Giant mineral resources group is set up in Xiongan in long-awaited move to give China bigger say in iron ore pricing
Long-awaited move to give China bigger say in iron ore pricing: experts
Published: Jul 19, 2022 10:05 PM
Imported iron ore is unloaded at a port in Suzhou, East China's Jiangsu Province on February 21, 2022. Photo: VCG

Imported iron ore is unloaded at a port in Suzhou, East China's Jiangsu Province on February 21, 2022. Photo: VCG

A giant mineral resources group was set up in Xiongan New Area, North China's Hebei Province on Tuesday, in a long-awaited move that would give China a bigger say in iron ore pricing.

China Mineral Resources Group, with a registered capital of 20 billion yuan ($2.97 billion), will engage in exploration of mineral resources, ore mining, the import and export of minerals, as well as supply chain management services, investment activities and asset management services, according to Chinese business data platform Tianyancha.

The new mineral giant's legal representative is Yao Lin, per Tianyancha, who has the same name as the chairman of Aluminum Corp of China (Chinalco).

Yao is still shown to be Chinalco's chairman, according to the official website of the centrally administered state giant on Tuesday. The former chairman of Ansteel Group, a state steelmaker based in Anshan, Northeast China's Liaoning Province, was appointed as Chinalco chairman in October 2019. 

Yao, aged 57, reportedly left his role at Chinalco on July 12, paving the way for his new appointment, media reports said.

The giant's launch confirmed a long-rumored move to create a centrally administered state giant to have a bigger say in ore pricing by leveraging China's strength as the world's largest consumer of iron ore, the Global Times learned. 

Yao assumed the role as chairman of the new mineral group, as the dust settles after months of speculation about the establishment of a Chinese iron ore group, Wang Guoqing, research director at Beijing Lange Steel Information Research Center, told the Global Times on Tuesday.

One day prior to the Tuesday launch, Chinese financial news site revealed that a new state firm that integrates some of the country's state-owned iron mining with overseas ore assets was in the works. The firm was designed to be a platform to put together some domestic iron ore demand in a market-oriented manner, according to

Preparation for the new mining group dated back to mid-2020, the report said, with Yao nominated as the head of the preparatory team in the second half of 2021. The purchasing needs of state giants including China Baowu Steel Group, Ansteel, China Minmetals and Shougang Group would be included in the purview of the new behemoth, said. 

 "China is looking to set up an iron ore purchasing group by the end of 2022 and build distribution centers at ports, as domestic industry players seek more bargaining power in iron ore trade negotiations and supply security," according to a post on the website of S&P Global in late June, citing industry sources.

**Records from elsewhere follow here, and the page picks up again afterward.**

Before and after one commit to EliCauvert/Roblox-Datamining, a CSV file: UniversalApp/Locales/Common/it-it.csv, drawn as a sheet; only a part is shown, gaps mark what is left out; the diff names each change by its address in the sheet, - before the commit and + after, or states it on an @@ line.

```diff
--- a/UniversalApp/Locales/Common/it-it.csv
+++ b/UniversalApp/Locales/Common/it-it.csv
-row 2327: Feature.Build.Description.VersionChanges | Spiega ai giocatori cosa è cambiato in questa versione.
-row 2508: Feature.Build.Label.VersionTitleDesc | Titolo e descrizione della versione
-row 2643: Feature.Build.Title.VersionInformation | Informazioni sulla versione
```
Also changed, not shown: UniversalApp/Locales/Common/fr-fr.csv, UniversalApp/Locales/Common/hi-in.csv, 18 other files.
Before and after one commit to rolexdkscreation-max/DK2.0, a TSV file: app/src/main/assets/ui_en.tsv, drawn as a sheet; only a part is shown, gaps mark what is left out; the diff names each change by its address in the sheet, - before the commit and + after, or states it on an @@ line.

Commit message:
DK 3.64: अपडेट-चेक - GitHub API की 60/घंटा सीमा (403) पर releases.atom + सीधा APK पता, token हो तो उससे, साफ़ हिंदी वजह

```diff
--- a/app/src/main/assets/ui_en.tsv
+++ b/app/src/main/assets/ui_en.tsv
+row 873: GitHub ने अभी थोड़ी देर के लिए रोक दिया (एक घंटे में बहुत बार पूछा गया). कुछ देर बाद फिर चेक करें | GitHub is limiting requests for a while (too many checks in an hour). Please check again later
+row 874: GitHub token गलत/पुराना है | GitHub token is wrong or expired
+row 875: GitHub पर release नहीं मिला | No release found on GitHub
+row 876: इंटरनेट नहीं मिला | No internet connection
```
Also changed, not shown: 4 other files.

During last year's annual two sessions, He Wenbo, executive chairman of the China Iron and Steel Association (CISA), suggested that the establishment of a national iron ore resources development group would coordinate overseas resources, and steadily push for the development and utilization of foreign resources, to ensure supplies. 

The new behemoth is seen as game-changing for China's steelmaking, which is famed for its huge size that's also out of proportion to its bargaining power in the world.

The industrial concentration of China's steel sector is weak. The crude steel output of China's top 10 steel-makers accounts for only 43 percent of the country's total output, while the four major foreign miners hold more than half of the world's iron ore resources, Wang said.

China gets 64.7 percent of its iron ore from imports, China Merchants Securities disclosed in a research report in April.

According to Wang, as the centralized procurement of the new state-owned firm can reduce costs, domestic iron ore enterprises will enjoy a better development environment, and they will play a complementary or partial replacement role for foreign companies.

"The new firm can integrate domestic demand and enhance the nation's voice in iron ore market procurement," Wang noted.

Global steel consumption has the potential to grow in the near future. China, as a major steel producer and consumer, as well as the largest importer of iron ore, should have "enough say" on the supply and market pricing of iron ore, Wu Chenhui, an independent industry analyst, told the Global Times on Tuesday.